Starchild

Michaela Foster Marsh and her brother Frankie grew up as “twins” in Glasgow, Scotland in the sixties. Born only weeks apart, Michaela was white and Frankie was black, and they were an unusual sight in their dual pram. Despite the doting of his parents and the unceasing love of his sister, Frankie’s life was rarely easy, and it ended far too soon when a fire took him when he was only twenty-six. But for a devastated Michaela, Frankie’s effect on her life was only beginning. She embarks on a search to learn what she can about Frankie’s birth family, a journey that takes her to Uganda, to a culture and a family she never knew, through twists and turns and remarkable coincidences – and to a mission and to a connection with her African brethren she never could have imagined.

Starchild is a remarkably candid memoir that plays out on both a personal and global scale. It is the story of the intimacies of siblinghood and the complexities of multi-racial adoption. It is the story of the unique connection of extended family and the unique commitment to an adopted homeland. It is the story of long-held secrets revealed and long-maintained barriers broken. And it is ultimately the story of a sibling relationship that transcends borders, time, and life itself.

‘Starchild: A Memoir Of Adoption, Race And Family’ by Michaela Foster Marsh is a really important book and one that I’ll be recommending to everyone. It had me absolutely riveted during my wee reading retreat in gorgeous Crail on the east coast of Fife and I am finding it really hard to put into words what a fascinating, moving and unforgettable read that this was.

Starchild is one of the most moving and memorable books I’ve ever blogged about and I’m delighted to be sharing my review today and hoping that other people will discover this book for themselves and get an insight into Michaela’s unforgettable story. It is funny and relatable as well as traumatic and emotionally raw at times and I just could not stop thinking about it. Michaela’s journey to try and find Frankie’s biological family after they lose him allows us a real insight into the many thousands of people across the world have a shared history that they could be totally unaware of – and reminds us once and for all that there is far more connecting us than dividing us across the globe.

Starchild allows to see what it was like living in a mixed-race family in Glasgow for Frankie and Michaela and asks us to think about the meaning of family as we see for ourselves their very real sibling bond. Michaela shows incredible resilience and determination after the tragic loss of Frankie and takes us with her on her journey to Uganda so we can see her working to honour his life and connect with his roots with a hugely postive impact for so many people.

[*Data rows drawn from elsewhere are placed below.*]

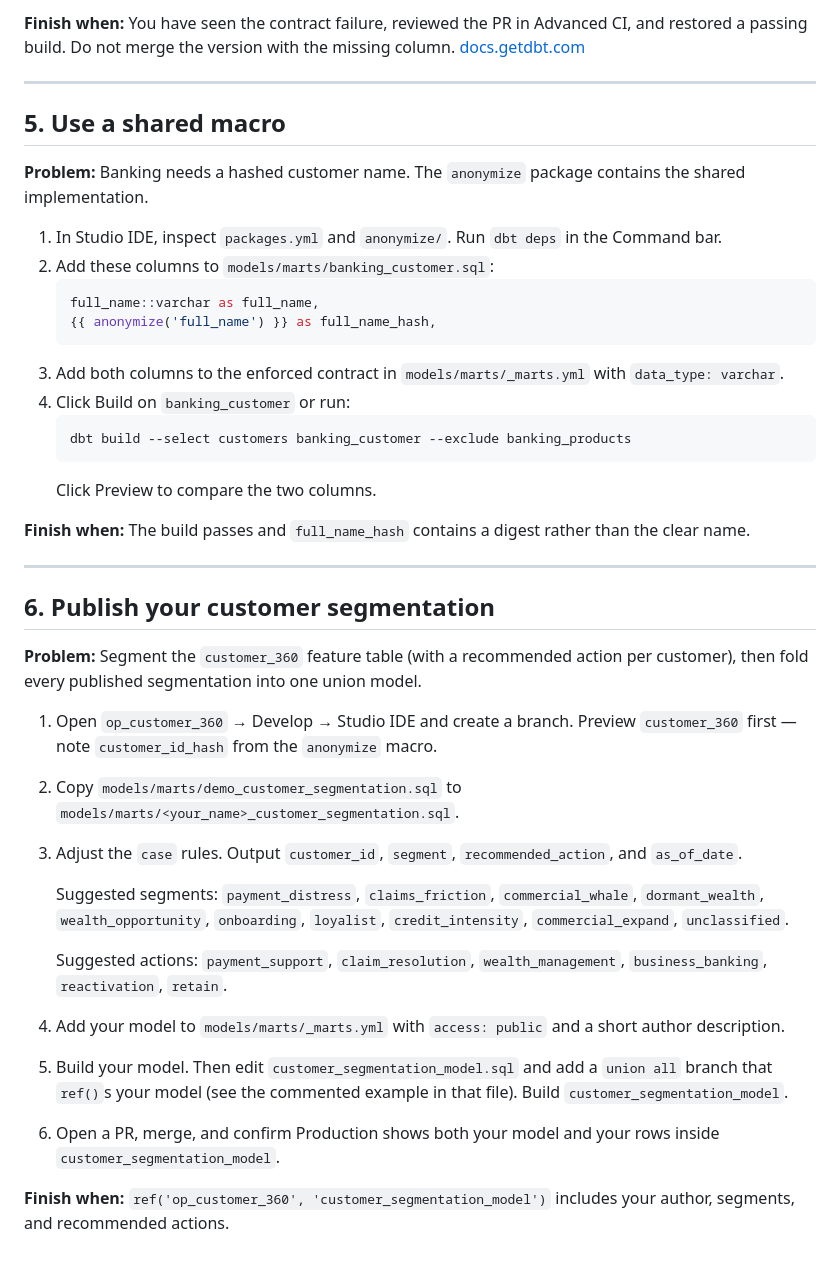
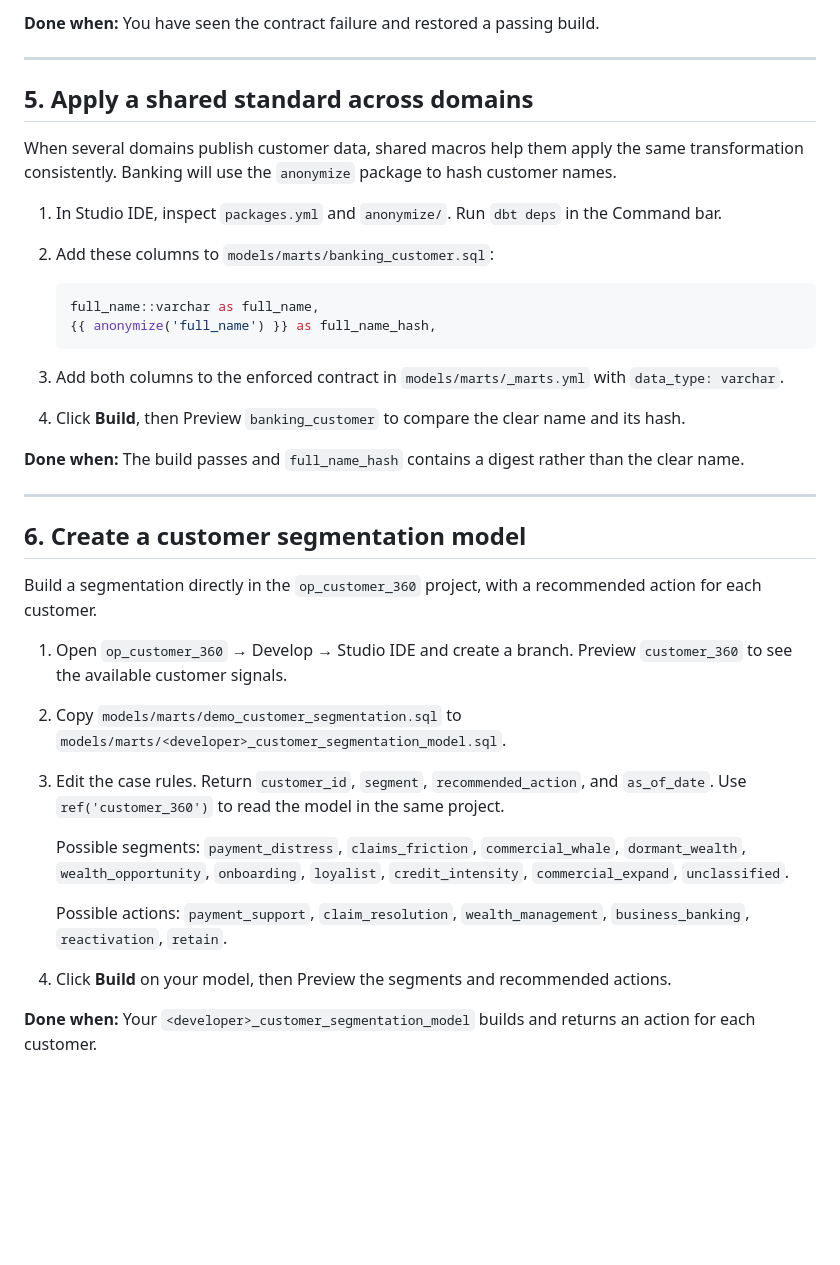
Before and after one commit to ludwig-sewall/demo_banking, a Markdown page: EXERCISES.md, the part around one of its changes. Drawn GitHub-style; blank space fills up the shorter version.

````diff
--- a/EXERCISES.md
+++ b/EXERCISES.md
@@ -65,43 +57,39 @@ The Banking project (`op_banking`) is already built in Production. Create a feat
 
-**Finish when:** You have seen the contract failure, reviewed the PR in Advanced CI, and restored a passing build. Do not merge the version with the missing column. [docs.getdbt.com](https://docs.getdbt.com/docs/mesh/govern/model-contracts)
+**Done when:** You have seen the contract failure and restored a passing build.
 
 ---
 
-## 5. Use a shared macro
+## 5. Apply a shared standard across domains
 
-**Problem:** Banking needs a hashed customer name. The `anonymize` package contains the shared implementation.
+When several domains publish customer data, shared macros help them apply the same transformation consistently. Banking will use the `anonymize` package to hash customer names.
 
 1. In Studio IDE, inspect `packages.yml` and `anonymize/`. Run `dbt deps` in the Command bar.
 2. Add these columns to `models/marts/banking_customer.sql`:
+
    ```sql
    full_name::varchar as full_name,
    {{ anonymize('full_name') }} as full_name_hash,
    ```
+
 3. Add both columns to the enforced contract in `models/marts/_marts.yml` with `data_type: varchar`.
-4. Click Build on `banking_customer` or run:
-   ```bash
-   dbt build --select customers banking_customer --exclude banking_products
-   ```
-   Click Preview to compare the two columns.
+4. Click **Build**, then Preview `banking_customer` to compare the clear name and its hash.
 
-**Finish when:** The build passes and `full_name_hash` contains a digest rather than the clear name.
+**Done when:** The build passes and `full_name_hash` contains a digest rather than the clear name.
 
 ---
 
-## 6. Publish your customer segmentation
+## 6. Create a customer segmentation model
 
-**Problem:** Segment the `customer_360` feature table (with a recommended action per customer), then fold every published segmentation into one union model.
+Build a segmentation directly in the `op_customer_360` project, with a recommended action for each customer.
 
-1. Open `op_customer_360` → Develop → Studio IDE and create a branch. Preview `customer_360` first — note `customer_id_hash` from the `anonymize` macro.
-2. Copy `models/marts/demo_customer_segmentation.sql` to `models/marts/<your_name>_customer_segmentation.sql`.
-3. Adjust the `case` rules. Output `customer_id`, `segment`, `recommended_action`, and `as_of_date`.
+1. Open `op_customer_360` → Develop → Studio IDE and create a branch. Preview `customer_360` to see the available customer signals.
+2. Copy `models/marts/demo_customer_segmentation.sql` to `models/marts/<developer>_customer_segmentation_model.sql`.
+3. Edit the case rules. Return `customer_id`, `segment`, `recommended_action`, and `as_of_date`. Use `ref('customer_360')` to read the model in the same project.
 
-   Suggested segments: `payment_distress`, `claims_friction`, `commercial_whale`, `dormant_wealth`, `wealth_opportunity`, `onboarding`, `loyalist`, `credit_intensity`, `commercial_expand`, `unclassified`.
+   Possible segments: `payment_distress`, `claims_friction`, `commercial_whale`, `dormant_wealth`, `wealth_opportunity`, `onboarding`, `loyalist`, `credit_intensity`, `commercial_expand`, `unclassified`.
 
-   Suggested actions: `payment_support`, `claim_resolution`, `wealth_management`, `business_banking`, `reactivation`, `retain`.
+   Possible actions: `payment_support`, `claim_resolution`, `wealth_management`, `business_banking`, `reactivation`, `retain`.
 
-4. Add your model to `models/marts/_marts.yml` with `access: public` and a short author description.
-5. Build your model. Then edit `customer_segmentation_model.sql` and add a `union all` branch that `ref()`s your model (see the commented example in that file). Build `customer_segmentation_model`.
-6. Open a PR, merge, and confirm Production shows both your model and your rows inside `customer_segmentation_model`.
+4. Click **Build** on your model, then Preview the segments and recommended actions.
 
-**Finish when:** `ref('op_customer_360', 'customer_segmentation_model')` includes your author, segments, and recommended actions.
+**Done when:** Your `<developer>_customer_segmentation_model` builds and returns an action for each customer.
````
Also changed, not shown: other parts of EXERCISES.md (+27 -35 lines).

It truly demonstrates the idea that when we do things for others, the positive impact can be far far bigger than we could ever have imagined and the emotional connections far deeper too.

The people that you meet in this book remain with you for a long time after you’ve finished turning the pages. It’s such an epic story that I feel like it’s impossible to close this book and not feel a strong connection to these people as you know that all the time you are reading it that there are thousands of families right now who are struggling to be accepted as mixed race families and many adopted children who never get to meet their biological families either – the world is undoubtedly full of real stories like this that are still happening and this book reminds us of the impact of human kindness and the strength of a sister’s love.

tree between green land during golden hour

The universality of this idea – that family can be far more diverse a concept than may of us realise – never erodes the sense that these are real people whose real lives we are getting an insight into and Michaela’s story is an extremely moving one  – which is an important part of why I really think that you should read it too.  I can’t forget her emotional as well as their literal journey to Uganda and found it incredibly moving to hear about the lengths she went to and the impact she has had on so many brothers and sisters lives since.

car passing by in between trees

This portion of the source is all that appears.